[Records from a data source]
################

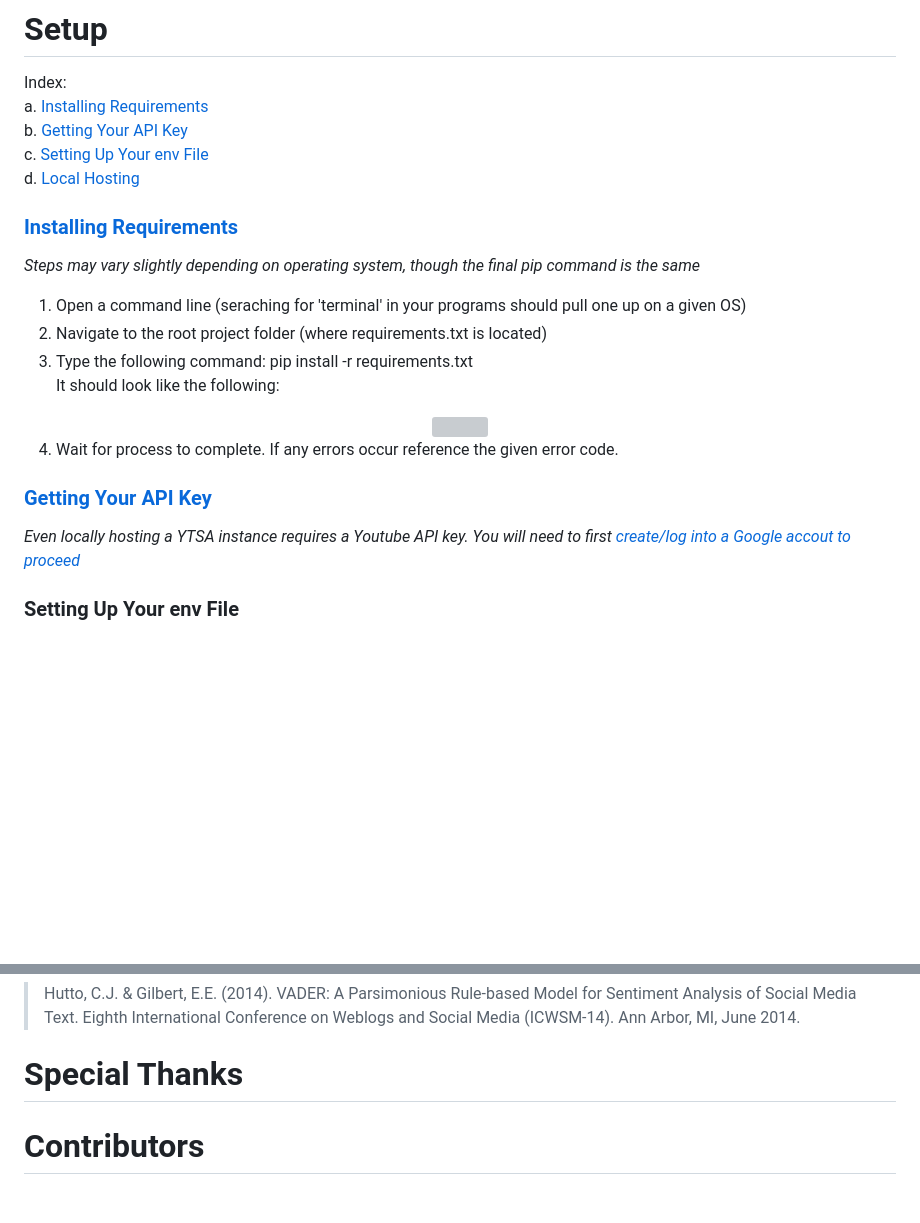
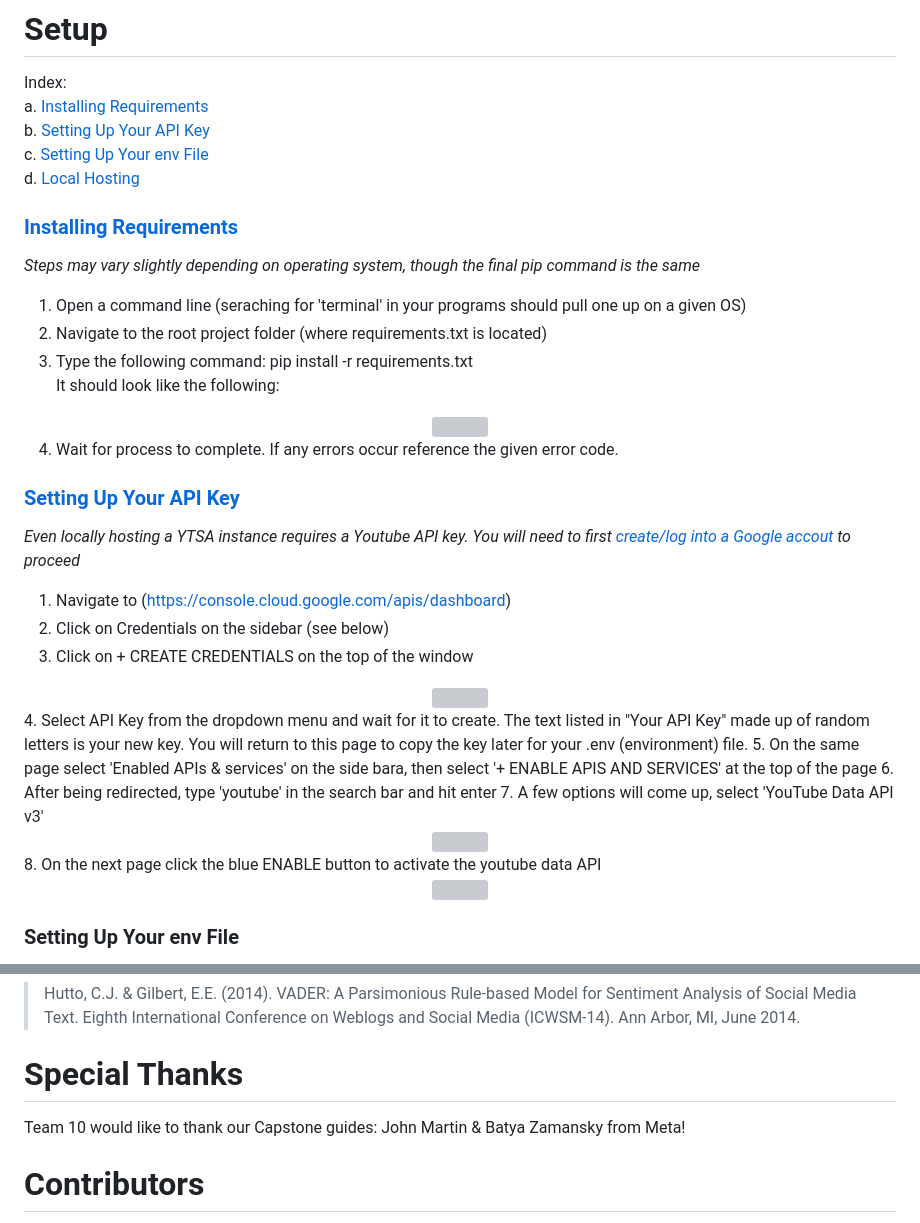
Before and after one commit to rtogn/YouTube-Comment-Sentiment-Analysis-Website, a Markdown page: README.md, 2 parts joined by grey strips. GitHub-like rendering; blank space fills up the shorter version; grey boxes are pictures that could not be loaded.

Commit message:
Update README.md
Filled out API instructions section

```diff
--- a/README.md
+++ b/README.md
@@ -54,7 +54,7 @@ The sentiment analysis performed on comments is done using [VADER](https://www.n
 # Setup
 Index:
 a. [Installing Requirements](#installing-requirements)
-b. [Getting Your API Key](#getting-your-api-key)
+b. [Setting Up Your API Key](#getting-your-api-key)
 c. [Setting Up Your env File](#setting-up-your-env-file)
 d. [Local Hosting](#local-hosting)
 
@@ -70,8 +70,29 @@ d. [Local Hosting](#local-hosting)
 </div>
 
 4. Wait for process to complete. If any errors occur reference the given error code.
-### [Getting Your API Key](https://blog.hubspot.com/website/how-to-get-youtube-api-key)
-<i>Even locally hosting a YTSA instance requires a Youtube API key. You will need to first [create/log into a Google accout to proceed](https://support.google.com/accounts/answer/27441?hl=en)</i>
+
+
+### [Setting Up Your API Key](https://developers.google.com/youtube/v3/getting-started)
+<i>Even locally hosting a YTSA instance requires a Youtube API key. You will need to first [create/log into a Google accout](https://support.google.com/accounts/answer/27441?hl=en) to proceed</i>
+1. Navigate to (https://console.cloud.google.com/apis/dashboard)
+2. Click on Credentials on the sidebar (see below)
+3. Click on + CREATE CREDENTIALS on the top of the window
+<div align="center">
+	<img src="https://user-images.githubusercontent.com/60898339/222607858-0d541aac-352e-429a-9751-e48df3144a3c.png" width=50% height=50%>
+</div>
+4. Select API Key from the dropdown menu and wait for it to create. The text listed in "Your API Key" made up of random letters is your new key. You will return to this page to copy the key later for your .env (environment) file.
+5. On the same page select 'Enabled APIs & services' on the side bara, then select '+ ENABLE APIS AND SERVICES' at the top of the page
+6. After being redirected, type 'youtube' in the search bar and hit enter
+7. A few options will come up, select 'YouTube Data API v3'
+<div align="center">
+	<img src="https://user-images.githubusercontent.com/60898339/222608508-ef2b6974-c49c-4419-8aca-a22cb2fd47a7.png" width=50% height=50%>
+</div>
+8. On the next page click the blue ENABLE button to activate the youtube data API
+<div align="center">
+	<img src="https://user-images.githubusercontent.com/60898339/222608627-18347a2b-abce-431f-b0bc-1ec4a0c55084.png" width=50% height=50%>
+</div>
+
+
 ### Setting Up Your env File
 1. Navigate to the root folder of the YTSA project (where main.py is located)
 2. Create a text file titled .env (there should be no file name, just the extension)
@@ -106,5 +129,6 @@ d. [Local Hosting](#local-hosting)
 >Hutto, C.J. & Gilbert, E.E. (2014). VADER: A Parsimonious Rule-based Model for Sentiment Analysis of Social Media Text. Eighth International Conference on Weblogs and Social Media (ICWSM-14). Ann Arbor, MI, June 2014.
 
 # Special Thanks
+Team 10 would like to thank our Capstone guides: John Martin & Batya Zamansky from Meta!
 
 # Contributors
```
Also changed, not shown: other parts of README.md (+28 -6 lines).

################

**Problem**
Please write the data out again exactly, but do not carry over the pictures.

**Task solution**
Before and after one commit to rtogn/YouTube-Comment-Sentiment-Analysis-Website, a Markdown page: README.md, 2 parts joined by grey strips. GitHub-like rendering; blank space fills up the shorter version; grey boxes are pictures that could not be loaded.

Commit message:
Update README.md
Filled out API instructions section

```diff
--- a/README.md
+++ b/README.md
@@ -54,7 +54,7 @@ The sentiment analysis performed on comments is done using [VADER](https://www.n
 # Setup
 Index:
 a. [Installing Requirements](#installing-requirements)
-b. [Getting Your API Key](#getting-your-api-key)
+b. [Setting Up Your API Key](#getting-your-api-key)
 c. [Setting Up Your env File](#setting-up-your-env-file)
 d. [Local Hosting](#local-hosting)
 
@@ -70,8 +70,29 @@ d. [Local Hosting](#local-hosting)
 </div>
 
 4. Wait for process to complete. If any errors occur reference the given error code.
-### [Getting Your API Key](https://blog.hubspot.com/website/how-to-get-youtube-api-key)
-<i>Even locally hosting a YTSA instance requires a Youtube API key. You will need to first [create/log into a Google accout to proceed](https://support.google.com/accounts/answer/27441?hl=en)</i>
+
+
+### [Setting Up Your API Key](https://developers.google.com/youtube/v3/getting-started)
+<i>Even locally hosting a YTSA instance requires a Youtube API key. You will need to first [create/log into a Google accout](https://support.google.com/accounts/answer/27441?hl=en) to proceed</i>
+1. Navigate to (https://console.cloud.google.com/apis/dashboard)
+2. Click on Credentials on the sidebar (see below)
+3. Click on + CREATE CREDENTIALS on the top of the window
+<div align="center">
+	<img src="https://user-images.githubusercontent.com/60898339/222607858-0d541aac-352e-429a-9751-e48df3144a3c.png" width=50% height=50%>
+</div>
+4. Select API Key from the dropdown menu and wait for it to create. The text listed in "Your API Key" made up of random letters is your new key. You will return to this page to copy the key later for your .env (environment) file.
+5. On the same page select 'Enabled APIs & services' on the side bara, then select '+ ENABLE APIS AND SERVICES' at the top of the page
+6. After being redirected, type 'youtube' in the search bar and hit enter
+7. A few options will come up, select 'YouTube Data API v3'
+<div align="center">
+	<img src="https://user-images.githubusercontent.com/60898339/222608508-ef2b6974-c49c-4419-8aca-a22cb2fd47a7.png" width=50% height=50%>
+</div>
+8. On the next page click the blue ENABLE button to activate the youtube data API
+<div align="center">
+	<img src="https://user-images.githubusercontent.com/60898339/222608627-18347a2b-abce-431f-b0bc-1ec4a0c55084.png" width=50% height=50%>
+</div>
+
+
 ### Setting Up Your env File
 1. Navigate to the root folder of the YTSA project (where main.py is located)
 2. Create a text file titled .env (there should be no file name, just the extension)
@@ -106,5 +129,6 @@ d. [Local Hosting](#local-hosting)
 >Hutto, C.J. & Gilbert, E.E. (2014). VADER: A Parsimonious Rule-based Model for Sentiment Analysis of Social Media Text. Eighth International Conference on Weblogs and Social Media (ICWSM-14). Ann Arbor, MI, June 2014.
 
 # Special Thanks
+Team 10 would like to thank our Capstone guides: John Martin & Batya Zamansky from Meta!
 
 # Contributors
```
Also changed, not shown: other parts of README.md (+28 -6 lines).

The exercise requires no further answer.